While she was in school, Trishya Screwvala volunteered part-time at the Pavement Club, a school for street children. “But that was only occasionally. In the last couple of years have I started volunteering at a long-term sustained level,” says the 26-year-old film producer and daughter of UTV’s Ronnie Screwvala. Her experience as a volunteer prompted her to set up Raindancer, a not-for-profit organisation that works on an education- and mentoring-based model for underprivileged children.
Last year, Raindancer took up the cause of Shri Ganesh Vidya Mandir, a Marathi-medium school in Dharavi that had stopped receiving government funding. “Most of the kids belong to the SC/ST category, so a lot of them weren’t able to attend other schools. We helped raise funds to keep them open for a year, and we’re also helping them get BMC funding so they can sustain themselves,” says Trishya.
Funding, according to Trishya, is one of the biggest challenges for volunteer work.

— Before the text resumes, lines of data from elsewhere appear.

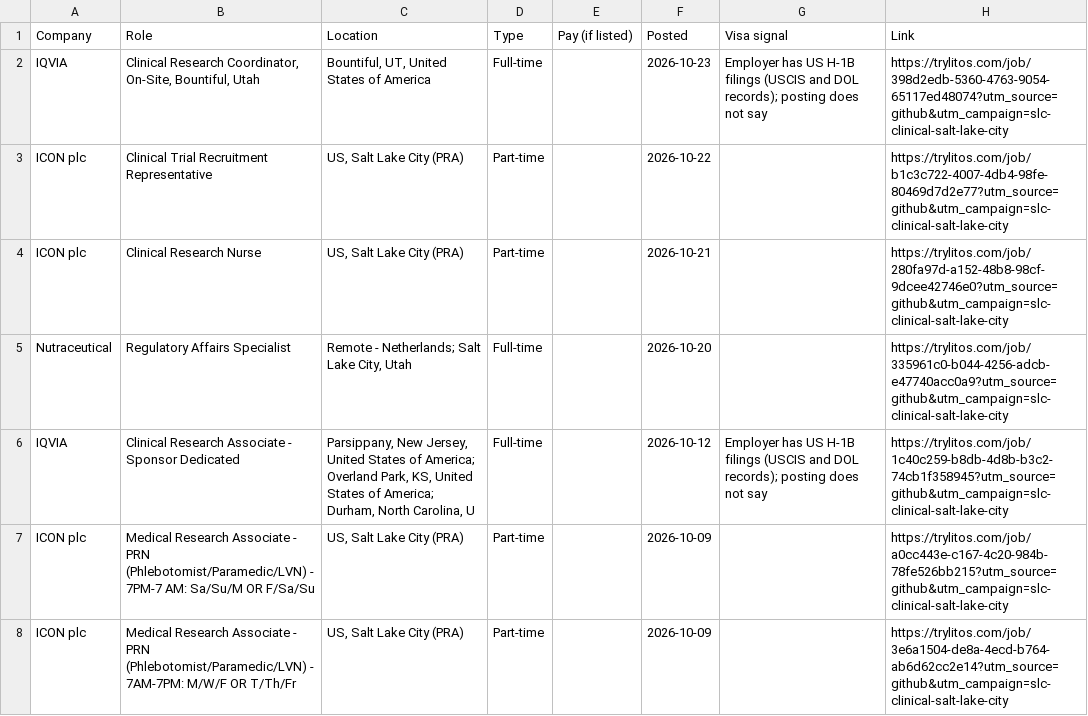
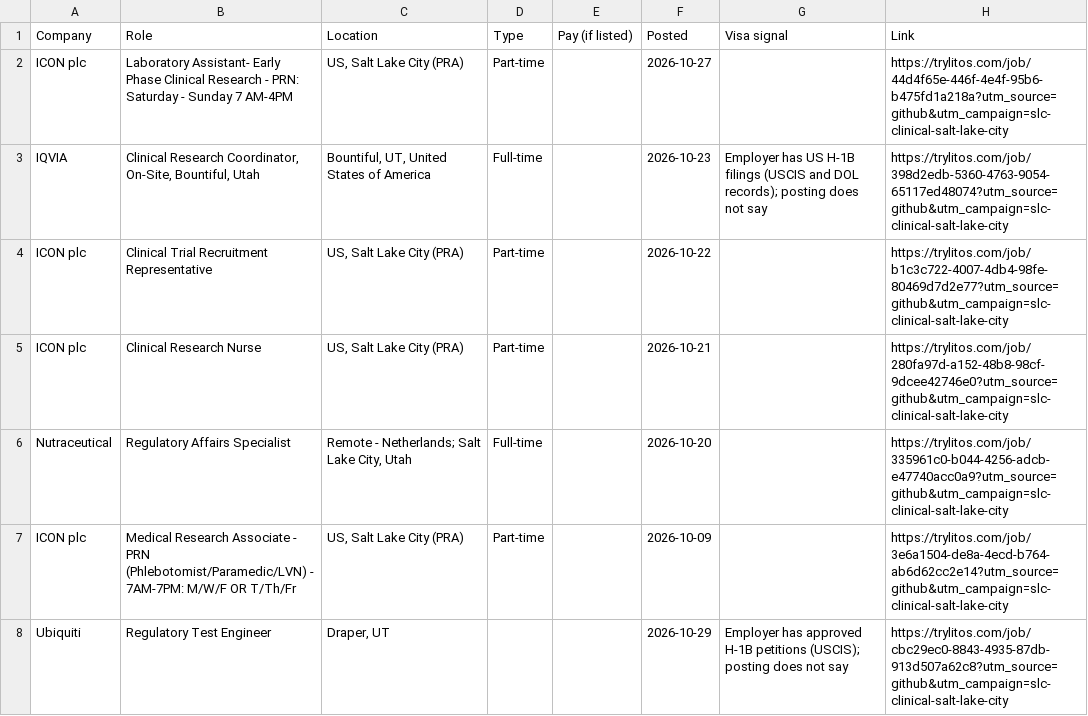
Before and after one commit to mehek-builds/Salt-Lake-City-Clinical-Research-Jobs, a CSV file: csv/salt-lake-city.csv, drawn as a sheet; removed rows and columns are numbered as before the commit, all else as after; the diff names each change by its address in the sheet, - before the commit and + after, or states it on an @@ line.

```diff
--- a/csv/salt-lake-city.csv
+++ b/csv/salt-lake-city.csv
+row 2: ICON plc | Laboratory Assistant- Early Phase Clinical Research - PRN: Saturday - Sunday 7 AM-4PM | US, Salt Lake City (PRA) | Part-time |  | 2026-10-27 |  | https://trylitos.com/job/44d4f65e-446f-4e4f-95b6-b475fd1a218a?utm_source=github&utm_campaign=slc-clinical-salt-lake-city
-row 6: IQVIA | Clinical Research Associate - Sponsor Dedicated | Parsippany, New Jersey, United States of America; Overland Park, KS, United States of America; Durham, North Carolina, U | Full-time |  | 2026-10-12 | Employer has US H-1B filings (USCIS and DOL records); posting does not say | https://trylitos.com/job/1c40c259-b8db-4d8b-b3c2-74cb1f358945?utm_source=github&utm_campaign=slc-clinical-salt-lake-city
-row 7: ICON plc | Medical Research Associate - PRN (Phlebotomist/Paramedic/LVN) - 7PM-7 AM: Sa/Su/M OR F/Sa/Su | US, Salt Lake City (PRA) | Part-time |  | 2026-10-09 |  | https://trylitos.com/job/a0cc443e-c167-4c20-984b-78fe526bb215?utm_source=github&utm_campaign=slc-clinical-salt-lake-city
+row 8: Ubiquiti | Regulatory Test Engineer | Draper, UT |  |  | 2026-10-29 | Employer has approved H-1B petitions (USCIS); posting does not say | https://trylitos.com/job/cbc29ec0-8843-4935-87db-913d507a62c8?utm_source=github&utm_campaign=slc-clinical-salt-lake-city
```
Also changed, not shown: csv/all.csv, csv/rest-of-utah.csv, 3 other files.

But the problems of NGOs go beyond funding. “The biggest challenge is finding young people who can volunteer,” she says.
While social media has definitely helped increase awareness about places that people can volunteer at, the youth aren’t too motivated about doing volunteer work, she adds. “Candlelight vigils and protests are merely ways to create awareness, but are by no means a call of action...
Our efforts should go beyond bursts of Facebook or BBM updates. Volunteering part time at a local NGO, teaching your watchman’s son English are just some examples of how one can make a difference. And it doesn’t even require giving up one’s job or studies,” she says.